As seasons change, a new slew of pesky pests may be on the horizon. According to the Companion Animal Parasite Council, more than 34 percent of dogs nationwide are infected with gastrointestinal parasites. The number of pets infected with external parasites, such as fleas, ticks and bed bugs, is significantly higher. Animals make prime targets for these troublesome parasites, as warm hosts are the ideal living environment. Your pet’s sweat, blood and skin cells become a three-course meal, while its furry coat offers warmth and protection. Protect your four-legged companion from problem pests by using preventive measures.

Fleas

Dogs and cats become infested with fleas through contact with infected animals or with fleas in their environment. While fleas cannot fly, they do have strong legs that allow them to jump from host to host with ease.
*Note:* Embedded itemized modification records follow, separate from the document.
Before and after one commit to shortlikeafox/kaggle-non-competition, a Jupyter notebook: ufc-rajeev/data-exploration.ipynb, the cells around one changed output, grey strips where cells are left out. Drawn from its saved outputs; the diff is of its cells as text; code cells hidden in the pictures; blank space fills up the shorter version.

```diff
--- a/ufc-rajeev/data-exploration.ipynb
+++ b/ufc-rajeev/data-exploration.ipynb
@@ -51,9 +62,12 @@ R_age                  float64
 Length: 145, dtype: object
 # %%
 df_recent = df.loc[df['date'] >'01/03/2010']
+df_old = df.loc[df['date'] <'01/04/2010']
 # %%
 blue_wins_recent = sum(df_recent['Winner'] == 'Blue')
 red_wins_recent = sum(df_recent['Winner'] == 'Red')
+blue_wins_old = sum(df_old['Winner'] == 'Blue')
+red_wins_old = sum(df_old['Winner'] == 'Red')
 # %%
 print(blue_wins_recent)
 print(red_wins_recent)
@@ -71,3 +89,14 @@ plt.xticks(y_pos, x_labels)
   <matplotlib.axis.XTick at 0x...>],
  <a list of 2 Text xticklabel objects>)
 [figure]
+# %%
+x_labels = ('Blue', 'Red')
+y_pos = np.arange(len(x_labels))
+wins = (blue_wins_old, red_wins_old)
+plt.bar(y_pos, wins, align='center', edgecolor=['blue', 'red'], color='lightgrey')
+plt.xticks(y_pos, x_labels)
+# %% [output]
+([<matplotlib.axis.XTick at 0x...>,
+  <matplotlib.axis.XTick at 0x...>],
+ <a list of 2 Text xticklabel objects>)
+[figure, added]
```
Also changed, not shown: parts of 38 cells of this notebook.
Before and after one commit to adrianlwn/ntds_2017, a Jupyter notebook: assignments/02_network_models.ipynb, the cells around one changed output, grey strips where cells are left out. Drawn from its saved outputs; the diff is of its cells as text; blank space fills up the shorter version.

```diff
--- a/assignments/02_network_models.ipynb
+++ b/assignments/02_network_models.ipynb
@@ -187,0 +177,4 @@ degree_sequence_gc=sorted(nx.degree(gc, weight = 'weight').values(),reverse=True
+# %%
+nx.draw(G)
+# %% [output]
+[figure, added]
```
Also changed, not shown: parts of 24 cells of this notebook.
There are more than 2,000 species and subspecies of fleas that thrive in warm, humid environments. These external pests can often be seen scurrying across your pet’s skin. They appear as pinhead-sized, dark copper-colored insects that reside in furry areas. Pet parents can eliminate fleas and flea eggs and break the life cycle with over-the-counter or prescription medication. Treatment can be given year-round to keep pets flea-free.

Worms

Fido may look healthy on the outside, but his insides could be suffering from the effects of internal worms. Cats and dogs with internal worms may not show any symptoms right away but could eventually experience weight loss, dry fur, increased appetite, weakness and diarrhea as the infection worsens. Occasionally, the worms may appear in the pet’s vomit or feces. Heartworm is one of the most common and most preventable types of internal worm that can be avoided with heartworm medication. According to the American Heartworm Society, heartworms can infect more than 30 different species of animals and can be deadly if left untreated. Disinfect your pet’s food and water bowls regularly, and maintain an effective worm control program to keep pets protected from worms from an early age.

Bed Bugs

Approximately 99.6 percent of U.S.-based pest management professionals have encountered bed bug infestations in the past year, according to the National Pest Management Association. Bed bugs are not created in filthy environments as believed by some, but are carried into homes on luggage or other possessions — often from hotels or other homes. While bed bugs prefer human hosts, they may choose your pet as their next meal. Bed bugs do not live on people or pets but can bite. If you think you may have these miniscule creatures living in your home, you can learn more about bed bugs at Orkin.com or a similar service. There are a number of treatment options available, ranging from “bug bombs” to professional pest management services.

Ticks

There are more than 650 species of hard ticks, PetMD says. These eight-legged pests have mouth parts that attach to their warm host animal until they are engorged with blood. Ticks are not insects, but arachnids, like spiders and mites. They are most active during late spring and throughout the summer season and reside in tall grass or brush before attaching to outdoor cats and dogs. If you spot a tick on your pet, it can be removed by treating the area with rubbing alcohol and plucking it from the skin with a pair of tweezers. Use caution, as contact with the tick’s blood to yourself or your pet can cause a potential infection. To reduce the risk of ticks, pets that live in areas with a high tick population can use topical treatments to ward off these mini moochers.